The ABA Journal emphasizes “efforts to take the nastiness out of divorce proceedings.”
Jill Schachner Chanen writes (excerpt):
[re: Collaborative Divorce]
An even more significant development is the growing use of what practitioners term a collaborative approach to divorce cases.
Borrowing principles of mediation, the collaborative approach calls for the parties—and, significantly, their lawyers—to reach a settlement without taking their case to court. This process encourages parties and their attorneys to freely exchange information at so-called four-way meetings. The collaborative process calls for the lawyers to withdraw from the case if a freely negotiated settlement cannot be reached, which requires the clients to retain new counsel to represent them in court.
A collaborative approach can be especially productive in divorces where children are involved and the parents are concerned about maintaining good relationships, Herman says.

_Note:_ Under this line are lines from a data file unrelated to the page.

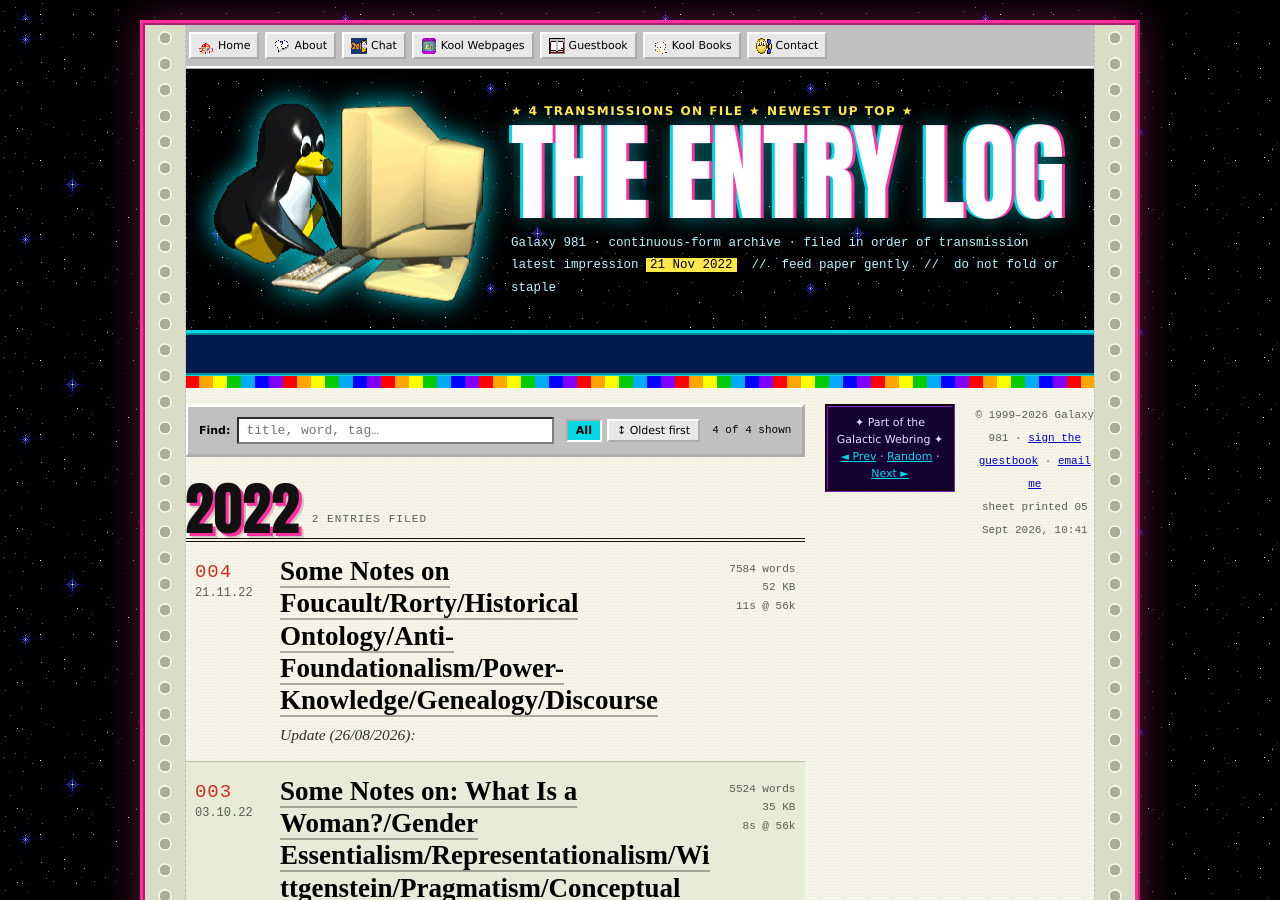
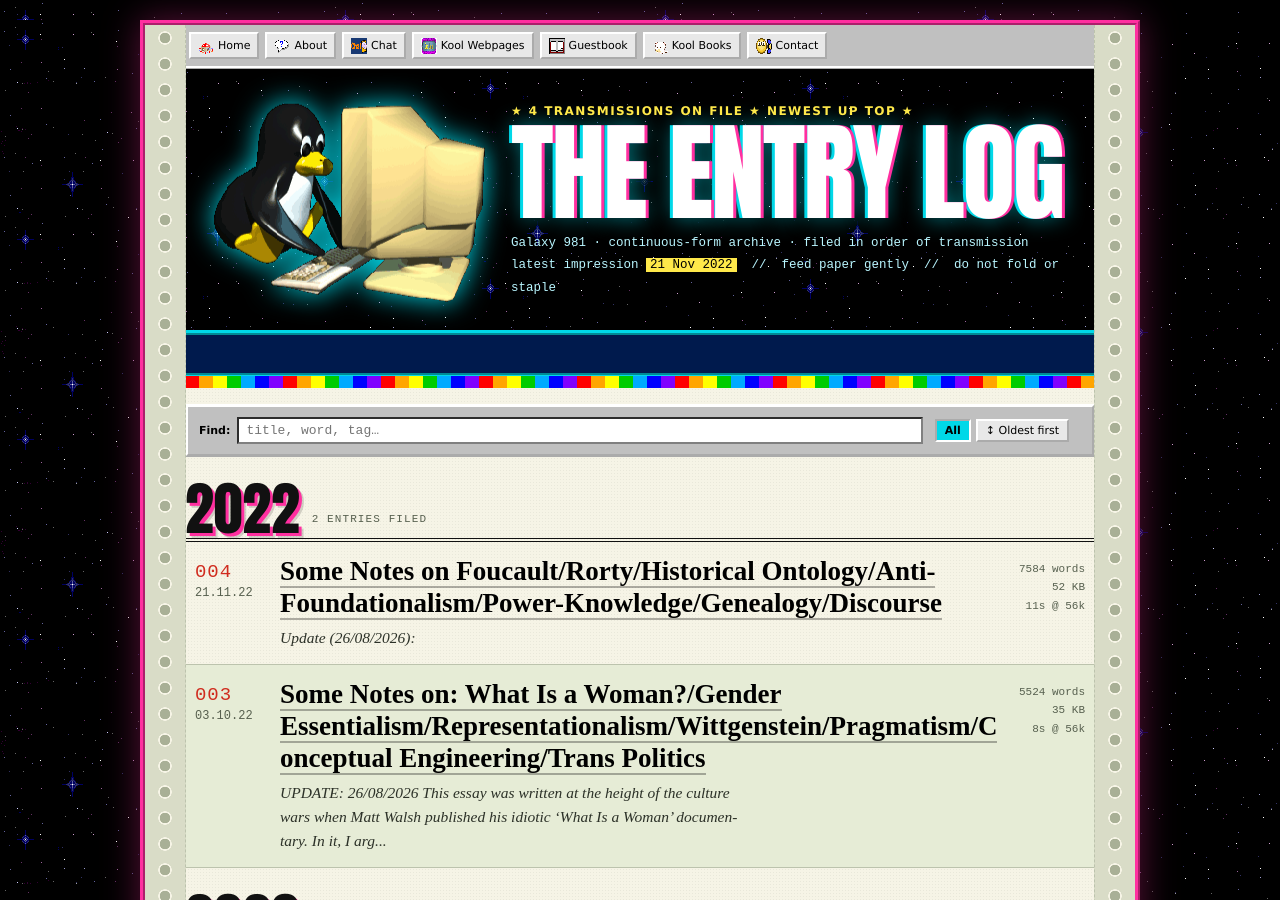
Before and after one commit to Catofminerva/Catofminerva.github.io, a Jekyll site: the page built from blog_posts.html, in a window 1280 px wide and 900 px high. Built offline with Jekyll 4.4.1, drawn with Linux system fonts in a browser that asks for light colours.

Commit message:
Update entries.html

```diff
--- a/_layouts/entries.html
+++ b/_layouts/entries.html
@@ -484,20 +484,6 @@
       <div class="kitty-rail" aria-hidden="true"></div>
     </div>
 
-
-    <div class="webring">
-      ✦ Part of the Galactic Webring ✦
-      <a href="#" onclick="alert('Prev page broken');return false;">◄ Prev</a> ·
-      <a href="#" onclick="alert('Spinning the dial…');return false;">Random</a> ·
-      <a href="#" onclick="alert('Next page loading…');return false;">Next ►</a>
-    </div>
-
-    <div class="colophon">
-      © 1999–{{ site.time | date: "%Y" }} Galaxy 981 ·
-      <a href="{{ '/guestbook.html' | relative_url }}">sign the guestbook</a> ·
-      <a href="{{ '/contact.html' | relative_url }}">email me</a><br>
-      sheet printed <span id="printed"></span>
-    </div>
 </div>
 
 <script>
```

He says a collaborative approach, like other forms of ADR, does not always suit the personalities, emotions and goals of clients. But “in the right case, it can be absolutely the right way to go,” he says.
[re Divorce Mediation]
Wider use of alternative dispute resolution is a key reason why more divorce cases are being resolved with less acrimony, say Hunt and other matrimonial lawyers.
“We feel that it has increased client satisfaction,” Chinn says. “We are resolving cases more quickly, for example, by moving immediately to a mediation date, practicing full disclosure, creating asset notebooks with the numbers and your position on them. It’s just to make it easy for the other side.”
Many jurisdictions now mandate mediation in divorce cases, especially where custody is at issue, Herman says. “In one of the counties that I practice in, there is an 80 percent success rate for [resolving] contested custody cases with mediation,” he says.